#### Raw data:
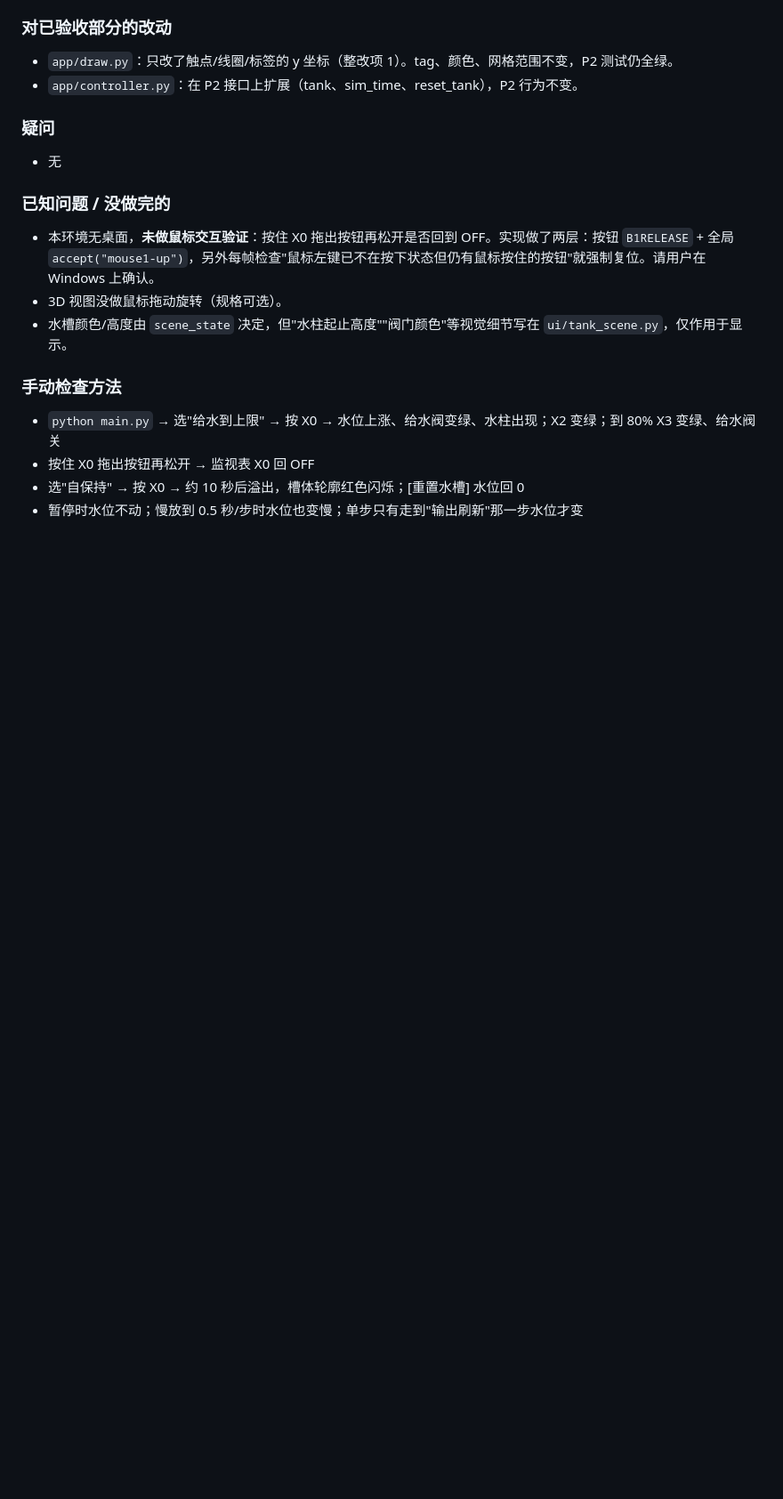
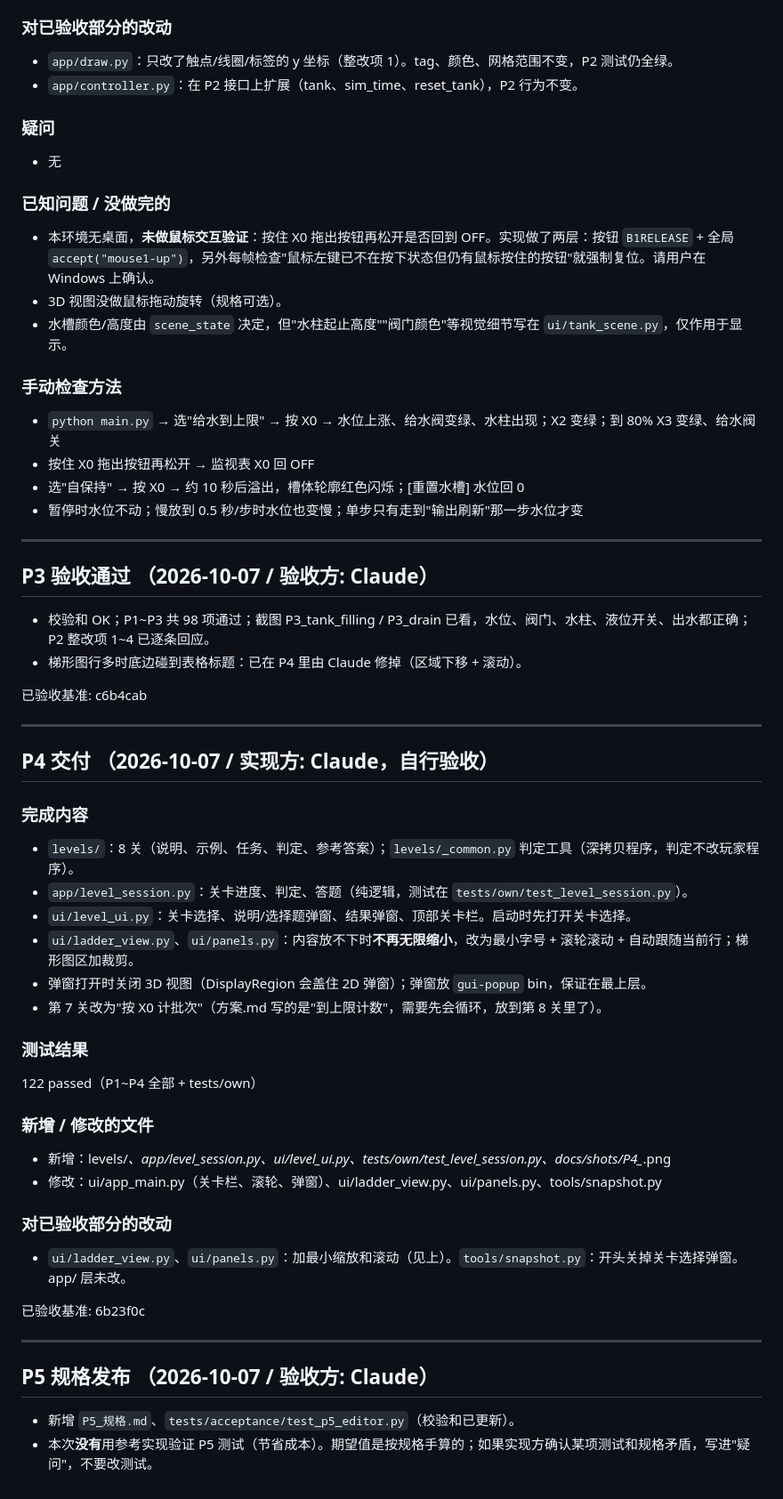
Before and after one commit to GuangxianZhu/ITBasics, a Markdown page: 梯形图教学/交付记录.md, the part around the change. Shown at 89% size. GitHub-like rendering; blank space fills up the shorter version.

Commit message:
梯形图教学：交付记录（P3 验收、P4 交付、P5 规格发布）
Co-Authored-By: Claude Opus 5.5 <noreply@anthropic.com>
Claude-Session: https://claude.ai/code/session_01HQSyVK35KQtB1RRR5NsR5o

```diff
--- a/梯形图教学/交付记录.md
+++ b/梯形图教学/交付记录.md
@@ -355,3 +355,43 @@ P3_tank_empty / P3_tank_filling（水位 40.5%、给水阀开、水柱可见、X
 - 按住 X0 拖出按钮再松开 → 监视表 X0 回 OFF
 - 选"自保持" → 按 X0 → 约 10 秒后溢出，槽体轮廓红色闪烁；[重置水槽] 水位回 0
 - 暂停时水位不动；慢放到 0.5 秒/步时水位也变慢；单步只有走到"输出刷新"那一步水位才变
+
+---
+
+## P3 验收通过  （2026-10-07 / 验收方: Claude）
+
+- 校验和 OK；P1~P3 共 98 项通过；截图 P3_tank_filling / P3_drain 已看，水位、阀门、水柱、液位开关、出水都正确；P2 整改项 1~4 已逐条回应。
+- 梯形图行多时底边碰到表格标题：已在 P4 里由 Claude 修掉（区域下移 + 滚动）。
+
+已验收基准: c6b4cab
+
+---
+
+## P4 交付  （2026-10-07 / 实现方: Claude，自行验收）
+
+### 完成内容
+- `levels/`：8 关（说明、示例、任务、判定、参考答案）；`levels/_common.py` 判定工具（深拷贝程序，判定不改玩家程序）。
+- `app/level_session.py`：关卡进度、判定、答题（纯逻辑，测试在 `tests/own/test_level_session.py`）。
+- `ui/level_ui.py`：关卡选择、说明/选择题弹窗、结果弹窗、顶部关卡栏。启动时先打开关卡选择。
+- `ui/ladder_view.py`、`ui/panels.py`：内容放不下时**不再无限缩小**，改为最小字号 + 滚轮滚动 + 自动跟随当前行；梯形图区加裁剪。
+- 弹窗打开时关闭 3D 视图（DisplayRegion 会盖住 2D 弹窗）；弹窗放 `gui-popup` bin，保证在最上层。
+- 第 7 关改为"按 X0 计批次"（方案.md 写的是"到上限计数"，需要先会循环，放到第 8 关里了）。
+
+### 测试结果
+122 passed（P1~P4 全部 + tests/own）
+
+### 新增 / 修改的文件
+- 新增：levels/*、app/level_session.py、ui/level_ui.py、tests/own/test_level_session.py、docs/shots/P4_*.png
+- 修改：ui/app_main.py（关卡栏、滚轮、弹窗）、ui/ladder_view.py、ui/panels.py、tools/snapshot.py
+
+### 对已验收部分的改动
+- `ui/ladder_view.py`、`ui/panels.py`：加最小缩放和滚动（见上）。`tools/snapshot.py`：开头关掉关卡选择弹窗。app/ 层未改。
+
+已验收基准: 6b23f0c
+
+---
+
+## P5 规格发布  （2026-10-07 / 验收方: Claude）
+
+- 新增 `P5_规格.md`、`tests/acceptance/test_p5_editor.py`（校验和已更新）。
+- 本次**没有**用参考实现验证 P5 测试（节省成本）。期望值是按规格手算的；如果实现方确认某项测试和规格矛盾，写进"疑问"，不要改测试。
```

#### Task prompt:
Give back every entry in its exact wording, leaving the pictures out.

#### Solution to this problem:
Before and after one commit to GuangxianZhu/ITBasics, a Markdown page: 梯形图教学/交付记录.md, the part around the change. Shown at 89% size. GitHub-like rendering; blank space fills up the shorter version.

Commit message:
梯形图教学：交付记录（P3 验收、P4 交付、P5 规格发布）
Co-Authored-By: Claude Opus 5.5 <noreply@anthropic.com>
Claude-Session: https://claude.ai/code/session_01HQSyVK35KQtB1RRR5NsR5o

```diff
--- a/梯形图教学/交付记录.md
+++ b/梯形图教学/交付记录.md
@@ -355,3 +355,43 @@ P3_tank_empty / P3_tank_filling（水位 40.5%、给水阀开、水柱可见、X
 - 按住 X0 拖出按钮再松开 → 监视表 X0 回 OFF
 - 选"自保持" → 按 X0 → 约 10 秒后溢出，槽体轮廓红色闪烁；[重置水槽] 水位回 0
 - 暂停时水位不动；慢放到 0.5 秒/步时水位也变慢；单步只有走到"输出刷新"那一步水位才变
+
+---
+
+## P3 验收通过  （2026-10-07 / 验收方: Claude）
+
+- 校验和 OK；P1~P3 共 98 项通过；截图 P3_tank_filling / P3_drain 已看，水位、阀门、水柱、液位开关、出水都正确；P2 整改项 1~4 已逐条回应。
+- 梯形图行多时底边碰到表格标题：已在 P4 里由 Claude 修掉（区域下移 + 滚动）。
+
+已验收基准: c6b4cab
+
+---
+
+## P4 交付  （2026-10-07 / 实现方: Claude，自行验收）
+
+### 完成内容
+- `levels/`：8 关（说明、示例、任务、判定、参考答案）；`levels/_common.py` 判定工具（深拷贝程序，判定不改玩家程序）。
+- `app/level_session.py`：关卡进度、判定、答题（纯逻辑，测试在 `tests/own/test_level_session.py`）。
+- `ui/level_ui.py`：关卡选择、说明/选择题弹窗、结果弹窗、顶部关卡栏。启动时先打开关卡选择。
+- `ui/ladder_view.py`、`ui/panels.py`：内容放不下时**不再无限缩小**，改为最小字号 + 滚轮滚动 + 自动跟随当前行；梯形图区加裁剪。
+- 弹窗打开时关闭 3D 视图（DisplayRegion 会盖住 2D 弹窗）；弹窗放 `gui-popup` bin，保证在最上层。
+- 第 7 关改为"按 X0 计批次"（方案.md 写的是"到上限计数"，需要先会循环，放到第 8 关里了）。
+
+### 测试结果
+122 passed（P1~P4 全部 + tests/own）
+
+### 新增 / 修改的文件
+- 新增：levels/*、app/level_session.py、ui/level_ui.py、tests/own/test_level_session.py、docs/shots/P4_*.png
+- 修改：ui/app_main.py（关卡栏、滚轮、弹窗）、ui/ladder_view.py、ui/panels.py、tools/snapshot.py
+
+### 对已验收部分的改动
+- `ui/ladder_view.py`、`ui/panels.py`：加最小缩放和滚动（见上）。`tools/snapshot.py`：开头关掉关卡选择弹窗。app/ 层未改。
+
+已验收基准: 6b23f0c
+
+---
+
+## P5 规格发布  （2026-10-07 / 验收方: Claude）
+
+- 新增 `P5_规格.md`、`tests/acceptance/test_p5_editor.py`（校验和已更新）。
+- 本次**没有**用参考实现验证 P5 测试（节省成本）。期望值是按规格手算的；如果实现方确认某项测试和规格矛盾，写进"疑问"，不要改测试。
```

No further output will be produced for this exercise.